[[ RECORDS PROVIDED open ]]
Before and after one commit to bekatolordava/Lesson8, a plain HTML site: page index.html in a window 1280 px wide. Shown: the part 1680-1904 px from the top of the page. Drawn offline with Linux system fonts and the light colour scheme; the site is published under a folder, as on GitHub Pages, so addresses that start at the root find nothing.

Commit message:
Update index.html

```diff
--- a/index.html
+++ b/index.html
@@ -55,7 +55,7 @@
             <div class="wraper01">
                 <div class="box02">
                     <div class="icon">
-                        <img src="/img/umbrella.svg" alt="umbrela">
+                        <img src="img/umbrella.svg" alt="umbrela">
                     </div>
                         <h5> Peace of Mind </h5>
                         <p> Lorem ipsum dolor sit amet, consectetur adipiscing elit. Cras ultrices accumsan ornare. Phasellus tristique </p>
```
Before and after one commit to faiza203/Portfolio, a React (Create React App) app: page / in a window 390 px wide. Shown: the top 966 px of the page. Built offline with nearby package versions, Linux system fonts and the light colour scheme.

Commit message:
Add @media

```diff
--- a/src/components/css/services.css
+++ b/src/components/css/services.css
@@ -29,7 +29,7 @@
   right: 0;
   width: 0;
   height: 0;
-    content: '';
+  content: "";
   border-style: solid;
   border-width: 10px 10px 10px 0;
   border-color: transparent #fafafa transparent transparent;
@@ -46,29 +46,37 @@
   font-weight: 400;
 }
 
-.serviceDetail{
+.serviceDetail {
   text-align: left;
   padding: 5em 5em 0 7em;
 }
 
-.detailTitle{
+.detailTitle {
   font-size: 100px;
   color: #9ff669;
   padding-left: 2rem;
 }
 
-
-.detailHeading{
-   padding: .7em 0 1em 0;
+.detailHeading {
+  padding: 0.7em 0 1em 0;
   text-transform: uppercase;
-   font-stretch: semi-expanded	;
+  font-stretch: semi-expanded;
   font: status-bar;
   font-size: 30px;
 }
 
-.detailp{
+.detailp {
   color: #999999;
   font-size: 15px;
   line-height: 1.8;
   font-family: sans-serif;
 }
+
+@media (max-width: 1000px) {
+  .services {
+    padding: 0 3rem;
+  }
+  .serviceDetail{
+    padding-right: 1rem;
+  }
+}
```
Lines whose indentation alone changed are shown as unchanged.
[[ RECORDS PROVIDED closed ]]
*DESCRIPTION OF THE TASK:* Retype the records above without changing a single word.

*RESULT OF THE EXERCISE:*
Before and after one commit to bekatolordava/Lesson8, a plain HTML site: page index.html in a window 1280 px wide. Shown: the part 1680-1904 px from the top of the page. Drawn offline with Linux system fonts and the light colour scheme; the site is published under a folder, as on GitHub Pages, so addresses that start at the root find nothing.

Commit message:
Update index.html

```diff
--- a/index.html
+++ b/index.html
@@ -55,7 +55,7 @@
             <div class="wraper01">
                 <div class="box02">
                     <div class="icon">
-                        <img src="/img/umbrella.svg" alt="umbrela">
+                        <img src="img/umbrella.svg" alt="umbrela">
                     </div>
                         <h5> Peace of Mind </h5>
                         <p> Lorem ipsum dolor sit amet, consectetur adipiscing elit. Cras ultrices accumsan ornare. Phasellus tristique </p>
```
Before and after one commit to faiza203/Portfolio, a React (Create React App) app: page / in a window 390 px wide. Shown: the top 966 px of the page. Built offline with nearby package versions, Linux system fonts and the light colour scheme.

Commit message:
Add @media

```diff
--- a/src/components/css/services.css
+++ b/src/components/css/services.css
@@ -29,7 +29,7 @@
   right: 0;
   width: 0;
   height: 0;
-    content: '';
+  content: "";
   border-style: solid;
   border-width: 10px 10px 10px 0;
   border-color: transparent #fafafa transparent transparent;
@@ -46,29 +46,37 @@
   font-weight: 400;
 }
 
-.serviceDetail{
+.serviceDetail {
   text-align: left;
   padding: 5em 5em 0 7em;
 }
 
-.detailTitle{
+.detailTitle {
   font-size: 100px;
   color: #9ff669;
   padding-left: 2rem;
 }
 
-
-.detailHeading{
-   padding: .7em 0 1em 0;
+.detailHeading {
+  padding: 0.7em 0 1em 0;
   text-transform: uppercase;
-   font-stretch: semi-expanded	;
+  font-stretch: semi-expanded;
   font: status-bar;
   font-size: 30px;
 }
 
-.detailp{
+.detailp {
   color: #999999;
   font-size: 15px;
   line-height: 1.8;
   font-family: sans-serif;
 }
+
+@media (max-width: 1000px) {
+  .services {
+    padding: 0 3rem;
+  }
+  .serviceDetail{
+    padding-right: 1rem;
+  }
+}
```
Lines whose indentation alone changed are shown as unchanged.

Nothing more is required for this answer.